Corbyn said: “We have got to reach out to everybody all over the whole country, and so this is one of many visits I am making to constituencies – particularly Tory-held marginals, which I think need to be reminded that there is an alternative and that we offer it.
“So I’ve promised I will visit all 73 of the Tory-held marginals all over the country, and I have got 35 of those planned between now and party conference in September.
“So the election was just a huge dress rehearsal for the next election.”
Corbyn spoke at length about a variety of issues including bus and train services, education, music in schools and homelessness.
He also promised he would never use personal abuse and urged Labour supporters not to either.
He said: “I understand some of our national daily newspapers are quite hostile to us … it doesn’t bother me because I don’t read it.
“They write all this stuff. I will not, and never do, respond to that stuff and I don’t use that kind of language about anybody.
“I am not getting in the gutter … we need to set an example of not using personal abuse to anybody at any time, including on social media.”

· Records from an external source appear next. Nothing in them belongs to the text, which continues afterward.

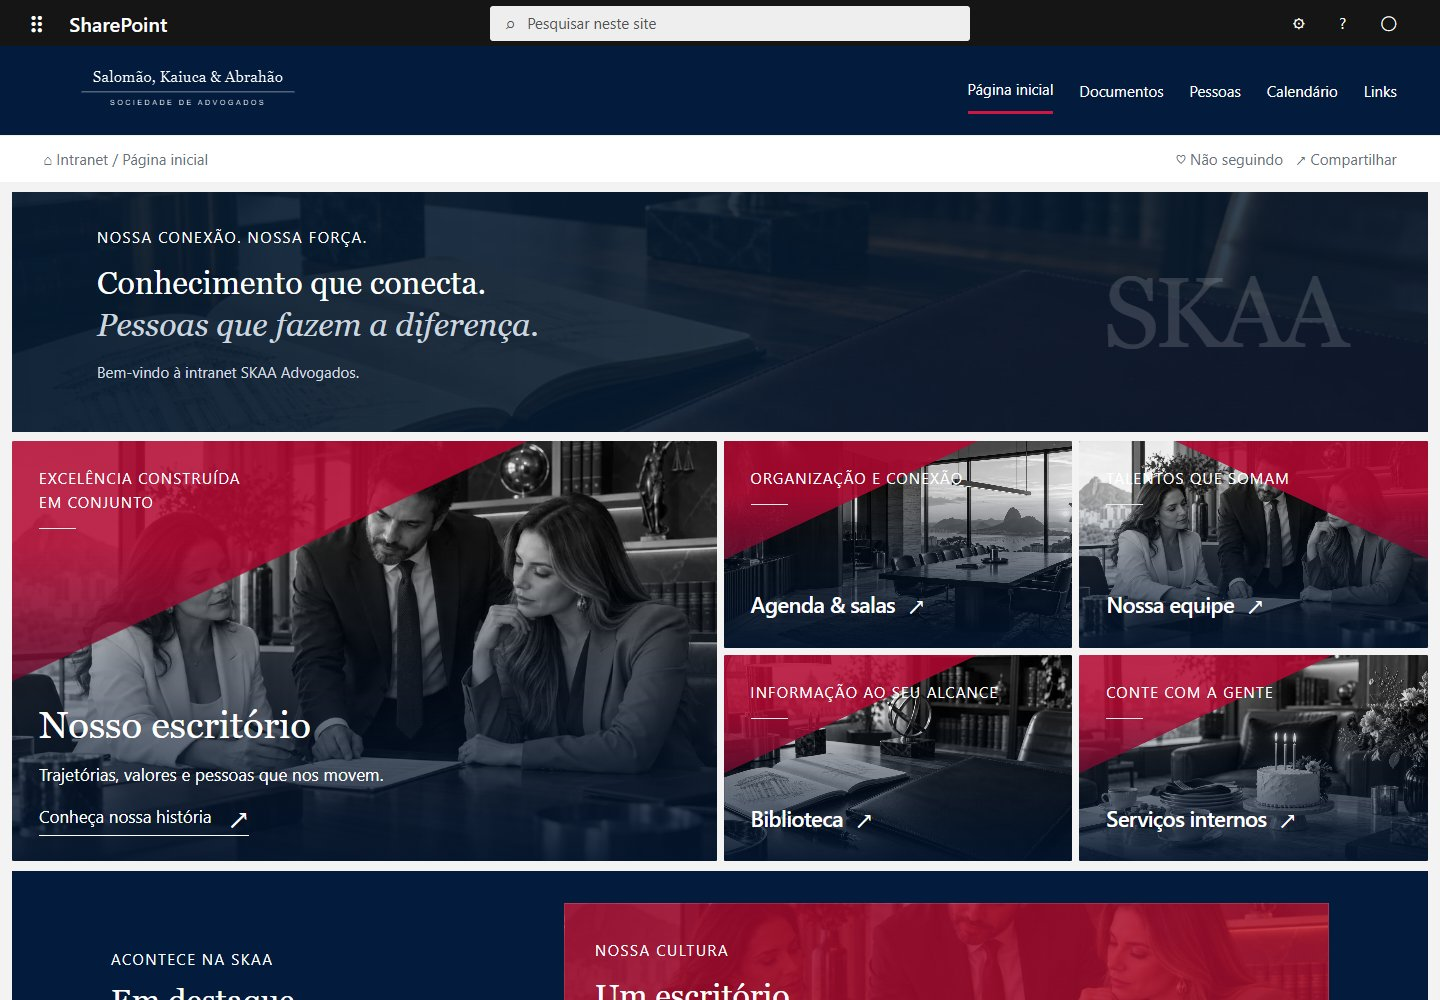
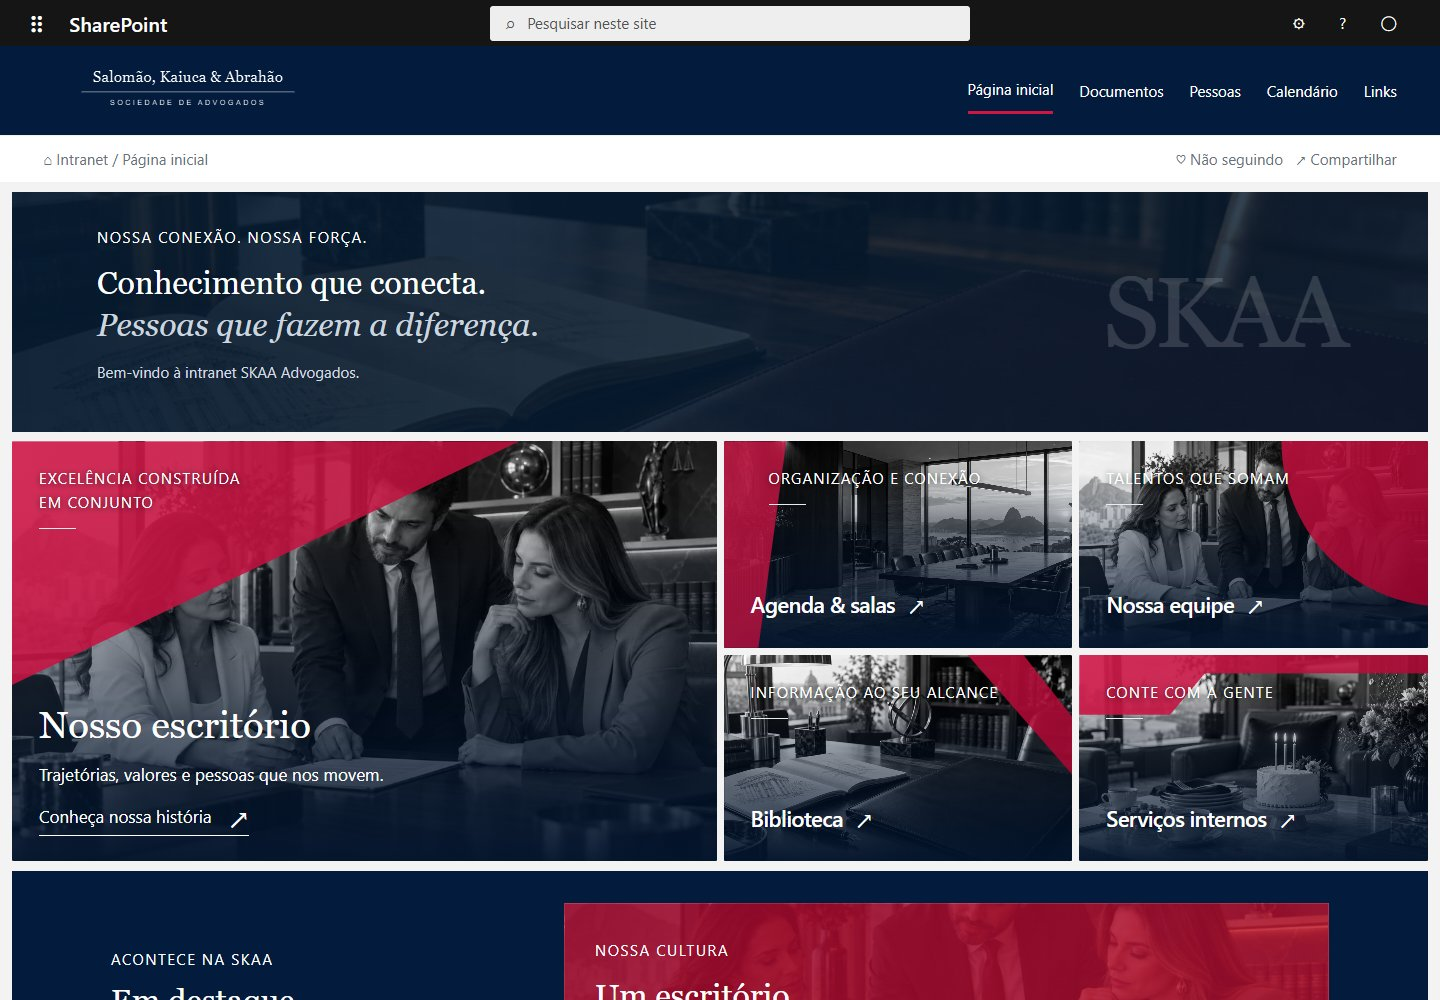
Vary red brand shapes across SKAA mosaic cards

diff --git a/skaa/assets/skaa.css b/skaa/assets/skaa.css
@@ -1,1 +1,13 @@
 html{scroll-behavior:smooth;scroll-padding-top:24px}:root{--red:#b40832;--navy:#031c3d;font-size:15px}button{font:inherit;color:inherit;cursor:pointer;border:0;background:none}body{background:#f3f3f3}h2,h3{font-weight:500}.suite{background:#151515;font-size:15px}.search{background:#eee;color:#555;font-size:15px}.header{background:var(--navy);color:#fff;padding:15px 3%;min-height:85px}.brand img{width:290px;filter:brightness(0) invert(1)}.nav{gap:26px}.nav a[aria-current]{border-color:#d01642}.command-bar{display:flex;justify-content:space-between;background:white;padding:13px 3%;font-size:15px;color:#69717a}.page{padding:10px 12px 0;max-width:1700px}.identity-banner{min-height:225px;padding:35px 6%;color:#fff;background:linear-gradient(90deg,#061b31ef,#061b31cf),url('documents.webp') center 55%/cover;display:flex;align-items:center;justify-content:space-between;position:relative;overflow:hidden;margin-bottom:9px}.kicker{font-size:15px;letter-spacing:.1em}.identity-banner h1{font:32px/1.3 Georgia,serif;margin:16px 0}.identity-banner em{font-weight:400;color:#cbd5df}.identity-banner p{font-size:15px;color:#d4dae1}.banner-mark{font:100px Georgia,serif;opacity:.15;letter-spacing:-5px}.hero{gap:7px}.primary{min-height:420px}.tiles{gap:7px}.photo{background:#122033}.photo:before{content:"";position:absolute;inset:0;z-index:-2;background:var(--photo) center/cover;filter:grayscale(1);transition:transform 1s cubic-bezier(.22,1,.36,1)}.team{--photo:url('team.webp')}.office{--photo:url('office.webp')}.documents{--photo:url('documents.webp')}.celebration{--photo:url('celebration.webp')}.photo:after{content:"";position:absolute;inset:0;z-index:-1;background:linear-gradient(0deg,#03142cef,transparent 75%),linear-gradient(155deg,#b40832db 0%,#b40832db 32%,transparent 32.2%)}.photo.alternate:after{background:linear-gradient(0deg,#03142cef,transparent 75%),linear-gradient(25deg,transparent 68%,#b40832de 68.2%)}.photo:hover:before{transform:scale(1.075)}.card:hover{filter:none}.eyebrow,.primary .eyebrow{font-size:15px;letter-spacing:.08em;line-height:1.6;width:85%}.caption{margin-top:90px}.caption h2{font:38px Georgia,serif;margin:0 0 13px}.caption p{font-size:17px}.cta{font-size:17px}.tile-title{font-size:22px;border:0}.news-band{background:var(--navy);display:grid;grid-template-columns:.8fr 1.5fr;gap:45px;align-items:center;color:white;padding:32px 7%;margin-top:10px}.news-label h2{font:32px Georgia,serif;margin:14px 0}.news-label p{font-size:16px;color:#b9c7d7;line-height:1.6}.slider-controls{display:flex;align-items:center;gap:18px;margin-top:25px}.slider-controls button{border:1px solid #ffffff55;width:42px;height:42px;font-size:23px}.news-feature{min-height:270px;padding:30px;text-align:left;color:#fff;background:linear-gradient(120deg,#97072aeb,#be1239bb),url('team.webp') center/cover;position:relative;border:1px solid #ffffff20}.news-feature h3{font:32px/1.15 Georgia,serif;margin:18px 0}.news-feature p{max-width:480px;font-size:16px;line-height:1.6}.news-feature>span:last-child{display:block;margin-top:22px}.workspace{display:grid;grid-template-columns:1.6fr 1fr;gap:32px;padding:38px 6%;background:#f4f4f4}.section-heading{display:flex;align-items:center;justify-content:space-between;gap:20px;margin:0 0 24px}.section-heading h2{font-size:24px;margin:0}.section-heading>span,.section-heading>button{font-size:15px;color:#9b1537}.events{display:grid;grid-template-columns:repeat(3,1fr);gap:12px}.event{background:white;text-align:left;border:1px solid #ddd;min-height:220px;padding:20px;transition:transform .4s,box-shadow .4s}.event:hover{transform:translateY(-5px);box-shadow:0 10px 25px #00152c15}.event h3{font-size:18px;line-height:1.35}.event p,.event>span:last-child{font-size:15px;color:#6d7480;line-height:1.6}.event time{display:flex;flex-direction:column;width:55px;padding:5px;text-align:center;border:1px solid #ddd;font-size:29px;color:#991335}.event time span{font-size:15px}.calendar-icon{font-size:45px;display:block;background:var(--navy);color:white;padding:12px}.news-list button{display:flex;text-align:left;gap:16px;width:100%;border-bottom:1px solid #ddd;padding:12px 0;font-size:17px}.news-list img{width:90px;height:65px;object-fit:cover;filter:grayscale(1)}.news-list small{display:block;font-size:15px;color:#777;margin-top:8px}.rooms{background:var(--red);color:white;padding:27px 6%;display:grid;grid-template-columns:1.1fr 1fr 1fr 1fr;gap:25px;align-items:center}.rooms h2{font-size:24px}.rooms button{display:flex;align-items:center;gap:12px;text-align:left}.rooms small{display:block;font-size:15px;margin-top:7px;color:#eed0d8;line-height:1.5}.room-icon{font-size:35px}.rooms b{margin-left:auto}#links{padding:38px 6%;background:white}.resources{display:grid;grid-template-columns:repeat(4,1fr);gap:15px}.resources button{text-align:left;border:1px solid #ddd;padding:25px;position:relative;transition:background .4s,color .4s,transform .4s}.resources button:hover{background:var(--navy);color:white;transform:translateY(-5px)}.resources button>span{font-size:36px;color:#ba113c}.resources h3{font-size:20px}.resources p{font-size:15px;line-height:1.5}.resources b{position:absolute;right:18px;bottom:18px}.birthdays{padding:42px 8%;background:linear-gradient(120deg,#eee,#fff 50%,#eee)}.birthdays>.kicker{display:block;text-align:center;color:#8c2340;margin-bottom:20px}.people{display:grid;grid-template-columns:repeat(5,1fr);gap:22px}.people article{background:white;text-align:center;box-shadow:0 5px 15px #00152c0c}.birthday-date{display:block;background:var(--red);color:white;padding:9px;font-size:15px}.portrait{height:125px;display:grid;place-items:center;background:linear-gradient(135deg,#d5dbe1,#f7f7f7)}.portrait span{width:72px;height:72px;display:grid;place-items:center;border-radius:50%;background:var(--navy);color:white;font:26px Georgia,serif}.people h3{font-size:18px;margin:16px 5px 8px}.people p{font-size:15px;color:#737b84;margin:0 5px 20px}.footer{background:#fff;font-size:15px;padding:30px}.footer img{width:280px;max-width:90%}.notice{font-size:15px}.notice button{background:var(--red)}@media(max-width:1100px){.rooms{grid-template-columns:1fr 1fr}.workspace{grid-template-columns:1fr}.resources{grid-template-columns:1fr 1fr}.people{gap:12px}.header{flex-wrap:wrap}.banner-mark{display:none}}@media(max-width:760px){.command-bar span:last-child{display:none}.identity-banner{padding:30px 24px}.identity-banner h1{font-size:28px}.primary{min-height:340px}.tiles .card{min-height:230px}.news-band{grid-template-columns:1fr;padding:28px 20px;gap:20px}.events{grid-template-columns:1fr}.rooms{grid-template-columns:1fr;padding:28px}.people{grid-template-columns:1fr 1fr}.resources{grid-template-columns:1fr}.nav{gap:18px;flex-wrap:wrap}.section-heading{flex-wrap:wrap}.page{padding:8px}.birthdays{padding:30px 20px}.suite strong{font-size:18px}.kicker{letter-spacing:.04em}.tile-title{font-size:22px}.eyebrow{font-size:15px}}@media(prefers-reduced-motion:reduce){html{scroll-behavior:auto}*,*:before{transition:none!important;animation:none!important}}
+
+/* Distinct brand compositions across the editorial mosaic. */
+.hero .photo:after{background:linear-gradient(0deg,#03142cf5,transparent 85%);}
+.hero .photo .brand-shape{position:absolute;inset:0;z-index:0;pointer-events:none;background:linear-gradient(135deg,#d01949e8,#a3002bd4);transition:transform .9s cubic-bezier(.22,1,.36,1);}
+.hero .primary .brand-shape{clip-path:polygon(0 0,72% 0,0 58%);}
+.hero .office .brand-shape{clip-path:polygon(0 0,18% 0,10% 100%,0 100%);opacity:.9;}
+.hero .alternate .brand-shape{clip-path:ellipse(47% 80% at 105% 0%);}
+.hero .documents .brand-shape{clip-path:polygon(70% 0,86% 0,100% 30%,100% 58%);}
+.hero .celebration .brand-shape{clip-path:polygon(0 0,100% 0,100% 9%,36% 9%,26% 29%,0 29%);}
+.hero .photo:hover .brand-shape{transform:scale(1.045);}
+.hero .office .eyebrow{padding-left:18px;}
+.hero .photo .eyebrow{text-shadow:0 1px 6px #000b;}

diff --git a/skaa/index.html b/skaa/index.html
@@ -2,7 +2,7 @@
 <a class="skip" href="#conteudo">Pular para o conteúdo</a><div class="suite" aria-label="Barra ilustrativa do Microsoft 365"><span class="dots" aria-hidden="true">⠿</span><strong>SharePoint</strong><span class="search">⌕ &nbsp; Pesquisar neste site</span><span class="suite-icons" aria-hidden="true">⚙ ? ◯</span></div>
 <header class="header"><a href="#conteudo" class="brand"><img src="assets/brand.svg" alt="Salomão, Kaiuca & Abrahão — Sociedade de Advogados"></a><nav class="nav" aria-label="Principal"><a href="#conteudo" aria-current="page">Página inicial</a><a href="#documentos">Documentos</a><a href="#pessoas">Pessoas</a><a href="#calendario">Calendário</a><a href="#links">Links</a></nav></header><div class="command-bar"><span>⌂ Intranet / Página inicial</span><span>♡ Não seguindo &nbsp; ↗ Compartilhar</span></div>
 <main class="page" id="conteudo"><section class="identity-banner"><div><span class="kicker">NOSSA CONEXÃO. NOSSA FORÇA.</span><h1>Conhecimento que conecta.<br><em>Pessoas que fazem a diferença.</em></h1><p>Bem-vindo à intranet SKAA Advogados.</p></div><span class="banner-mark" aria-hidden="true">SKAA</span></section>
-<section class="hero" aria-label="Destaques da intranet"><a class="card primary photo team" href="#escritorio" data-destination="Nosso escritório"><p class="eyebrow">Excelência construída<br>em conjunto</p><div class="caption"><h2>Nosso escritório</h2><p>Trajetórias, valores e pessoas que nos movem.</p><span class="cta">Conheça nossa história <span class="arrow">↗</span></span></div></a><div class="tiles"><a class="card photo office" href="#calendario"><p class="eyebrow">Organização e conexão</p><h2 class="tile-title">Agenda & salas <span class="arrow">↗</span></h2></a><a class="card photo team alternate" href="#pessoas"><p class="eyebrow">Talentos que somam</p><h2 class="tile-title">Nossa equipe <span class="arrow">↗</span></h2></a><a class="card photo documents" href="#documentos"><p class="eyebrow">Informação ao seu alcance</p><h2 class="tile-title">Biblioteca <span class="arrow">↗</span></h2></a><a class="card photo celebration" href="#links"><p class="eyebrow">Conte com a gente</p><h2 class="tile-title">Serviços internos <span class="arrow">↗</span></h2></a></div></section>
+<section class="hero" aria-label="Destaques da intranet"><a class="card primary photo team" href="#escritorio" data-destination="Nosso escritório"><span class="brand-shape" aria-hidden="true"></span><p class="eyebrow">Excelência construída<br>em conjunto</p><div class="caption"><h2>Nosso escritório</h2><p>Trajetórias, valores e pessoas que nos movem.</p><span class="cta">Conheça nossa história <span class="arrow">↗</span></span></div></a><div class="tiles"><a class="card photo office" href="#calendario"><span class="brand-shape" aria-hidden="true"></span><p class="eyebrow">Organização e conexão</p><h2 class="tile-title">Agenda & salas <span class="arrow">↗</span></h2></a><a class="card photo team alternate" href="#pessoas"><span class="brand-shape" aria-hidden="true"></span><p class="eyebrow">Talentos que somam</p><h2 class="tile-title">Nossa equipe <span class="arrow">↗</span></h2></a><a class="card photo documents" href="#documentos"><span class="brand-shape" aria-hidden="true"></span><p class="eyebrow">Informação ao seu alcance</p><h2 class="tile-title">Biblioteca <span class="arrow">↗</span></h2></a><a class="card photo celebration" href="#links"><span class="brand-shape" aria-hidden="true"></span><p class="eyebrow">Conte com a gente</p><h2 class="tile-title">Serviços internos <span class="arrow">↗</span></h2></a></div></section>
 <section class="news-band" aria-labelledby="news-title"><div class="news-label"><span class="kicker">ACONTECE NA SKAA</span><h2 id="news-title">Em destaque</h2><p>As novidades que aproximam nosso time.</p><div class="slider-controls"><button data-prev aria-label="Notícia anterior">←</button><span id="slide-count">01 / 03</span><button data-next aria-label="Próxima notícia">→</button></div></div><button class="news-feature" id="news-feature"><span class="kicker" id="news-category">NOSSA CULTURA</span><h3 id="news-heading">Um escritório.<br>Muitas conexões.</h3><p id="news-summary">Conheça as iniciativas que fortalecem o nosso jeito de trabalhar.</p><span>Leia o comunicado ↗</span></button></section>
 <section class="workspace" id="calendario"><div><div class="section-heading"><h2>Calendário corporativo</h2><button data-destination="Agenda completa">Ver agenda ↗</button></div><div class="events"><button class="event featured" data-destination="Calendário corporativo"><span class="calendar-icon">▦</span><h3>Planeje sua semana</h3><p>Encontros e compromissos em um só lugar.</p><span>Explorar calendário ↗</span></button><button class="event" data-destination="Encontro de equipes"><time><span>OUT</span>01</time><h3>Encontro de equipes</h3><p>09h30 · Auditório</p><span>Integração e alinhamento</span></button><button class="event" data-destination="Conhecimento em pauta"><time><span>OUT</span>08</time><h3>Conhecimento em pauta</h3><p>14h00 · Online</p><span>Troca de experiências</span></button></div></div><aside class="news-list"><div class="section-heading"><h2>Notícias</h2></div><button data-destination="Biblioteca atualizada"><img src="assets/documents.webp" alt="" loading="lazy"><span>Biblioteca atualizada<small>Materiais para o seu dia a dia.</small></span></button><button data-destination="Boas-vindas ao time"><img src="assets/team.webp" alt="" loading="lazy"><span>Boas-vindas ao time<small>Novas pessoas, novas perspectivas.</small></span></button><button data-destination="Momentos para celebrar"><img src="assets/celebration.webp" alt="" loading="lazy"><span>Momentos para celebrar<small>Conquistas que compartilhamos.</small></span></button></aside></section>
 <section class="rooms"><div><span class="kicker">ENCONTRE SEU ESPAÇO</span><h2>Calendário de salas</h2></div><button data-destination="Sala de reuniões 01"><span class="room-icon">▦</span><span>Sala de reuniões 01<small>8 pessoas · Videoconferência</small></span><b>↗</b></button><button data-destination="Sala de reuniões 02"><span class="room-icon">▦</span><span>Sala de reuniões 02<small>12 pessoas · Apresentações</small></span><b>↗</b></button><button data-destination="Auditório"><span class="room-icon">▦</span><span>Auditório<small>Encontros e treinamentos</small></span><b>↗</b></button></section>
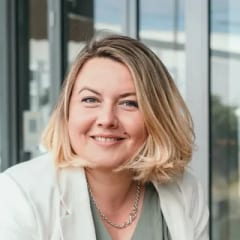
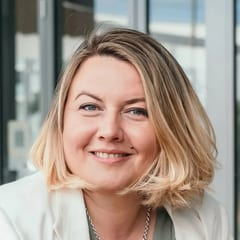
fix(card): use the /start photo framing
Lena prefers the portrait framing on /start, so /card now renders
lena-portrait.webp at the same size and offsets in the same circle.
A tighter crop was tried first and rejected. The vCard contact photo
is cut from the same region of the portrait, so both match.

Claude-Session: https://claude.ai/code/session_01FjFFVpW12BLpKD85EHSxBn

diff --git a/src/app/card/page-content.tsx b/src/app/card/page-content.tsx
@@ -3,7 +3,7 @@
 import { useState } from "react";
 import Link from "next/link";
 import Image from "next/image";
-import avatarImg from "../../../public/images/lena-avatar.webp";
+import portraitImg from "../../../public/images/lena-portrait.webp";
 import {
   ArrowRight,
   Briefcase,
@@ -104,17 +104,21 @@ export default function CardContent() {
           <Image src="/images/valar-logo.webp" alt="Valar" fill sizes="150px" priority className="object-contain" />
         </div>
 
-        {/* lena-avatar.webp is already a face-centred square crop, so a plain
-            cover fill works here without the offset trick /start needs. */}
+        {/* Exactly the photo and framing from /start, which Lena prefers: the
+            half-body portrait rendered at 2.6x the circle and offset onto the
+            face. A tighter crop was tried here and rejected, so do not re-crop.
+            If the portrait is replaced, re-tune width/height and left/top
+            together, as on /start. */}
         <div className="mt-9 relative h-32 w-32 overflow-hidden rounded-full ring-2 ring-valar-amber ring-offset-4 ring-offset-valar-navy">
           <Image
-            src={avatarImg}
+            src={portraitImg}
             alt="Lena Bykova"
-            fill
-            sizes="128px"
+            width={333}
+            height={373}
             placeholder="blur"
             priority
-            className="object-cover"
+            className="absolute max-w-none"
+            style={{ left: "-106px", top: "-65px" }}
           />
         </div>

Commenting on his visit to Brussels on Thursday, Corbyn said a Labour government would have a foreign policy based on “human rights, justice, democracy and environmental sustainability”.